DATA FOR THE TASK:
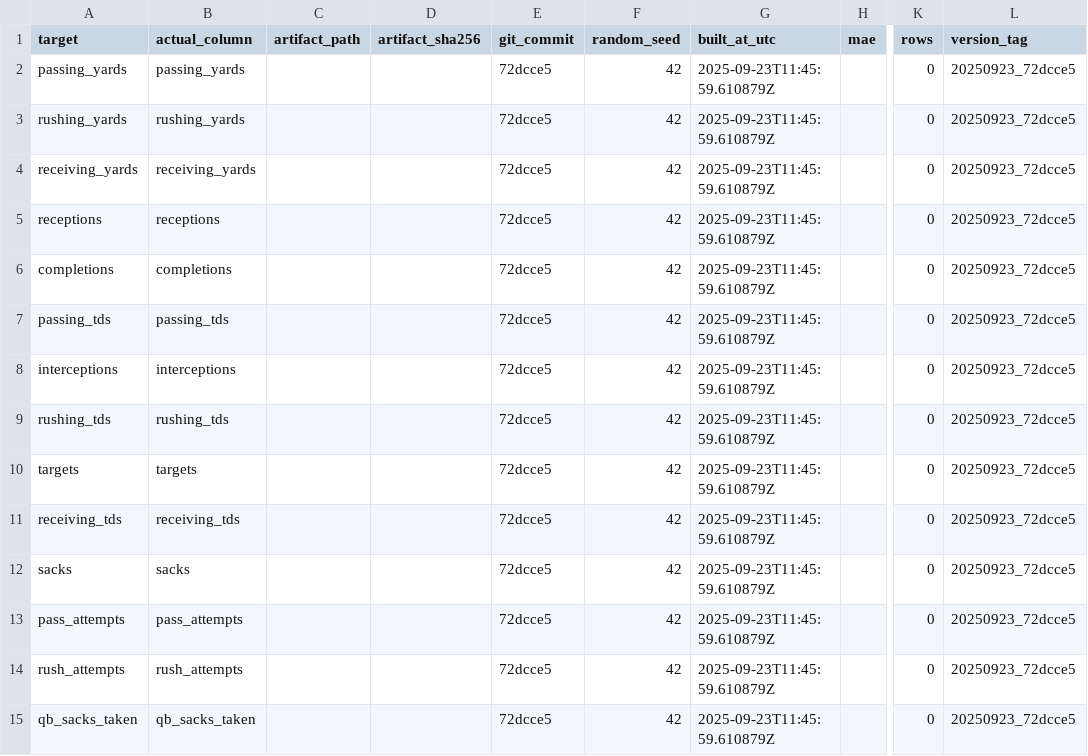
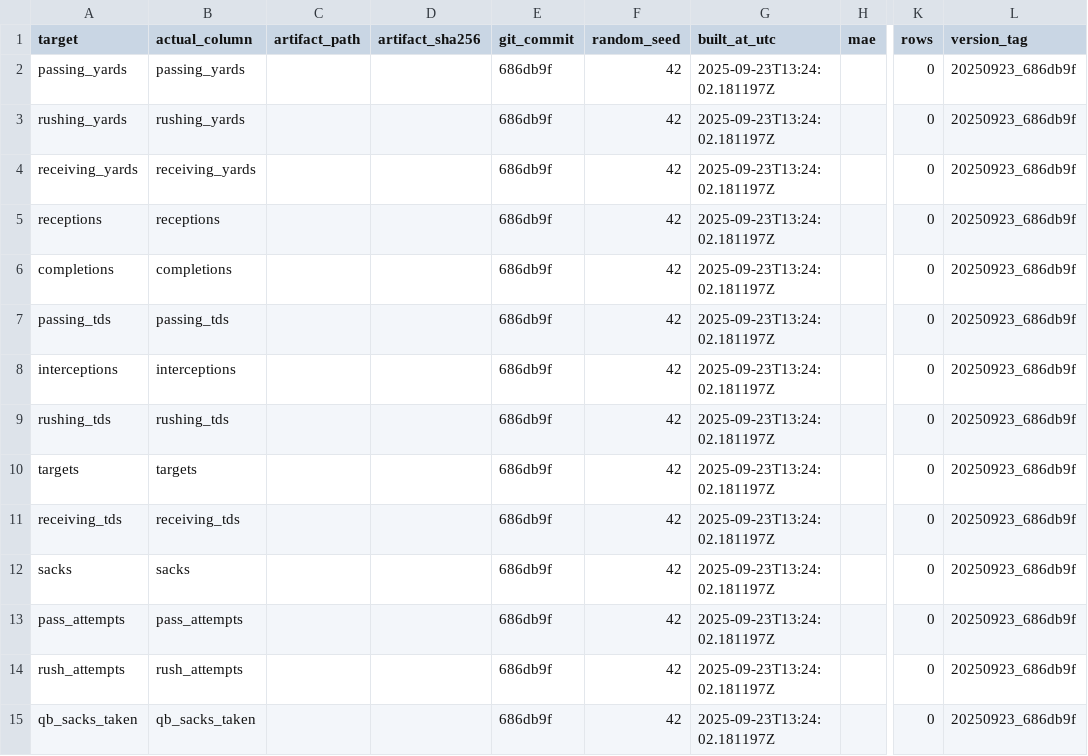
Before and after one commit to Clownworldenjoyer76/football_for_mat, a CSV file: output/models/metrics_summary.csv, drawn as a sheet; only a part is shown, gaps mark what is left out; the diff names each change by its address in the sheet, - before the commit and + after, or states it on an @@ line.

```diff
--- a/output/models/metrics_summary.csv
+++ b/output/models/metrics_summary.csv
-E2:E15 (git_commit): 72dcce5
+E2:E15 (git_commit): 686db9f
-G2:G15 (built_at_utc): 2025-09-23T11:45:59.610879Z
+G2:G15 (built_at_utc): 2025-09-23T13:24:02.181197Z
-L2:L15 (version_tag): 20250923_72dcce5
+L2:L15 (version_tag): 20250923_686db9f
```
Also changed, not shown: models/manifest/models_manifest.csv, 6 other files.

TASK DESCRIPTION: Repeat each record exactly as shown above, dropping all images.

OUTPUT OF THE EXERCISE:
Before and after one commit to Clownworldenjoyer76/football_for_mat, a CSV file: output/models/metrics_summary.csv, drawn as a sheet; only a part is shown, gaps mark what is left out; the diff names each change by its address in the sheet, - before the commit and + after, or states it on an @@ line.

```diff
--- a/output/models/metrics_summary.csv
+++ b/output/models/metrics_summary.csv
-E2:E15 (git_commit): 72dcce5
+E2:E15 (git_commit): 686db9f
-G2:G15 (built_at_utc): 2025-09-23T11:45:59.610879Z
+G2:G15 (built_at_utc): 2025-09-23T13:24:02.181197Z
-L2:L15 (version_tag): 20250923_72dcce5
+L2:L15 (version_tag): 20250923_686db9f
```
Also changed, not shown: models/manifest/models_manifest.csv, 6 other files.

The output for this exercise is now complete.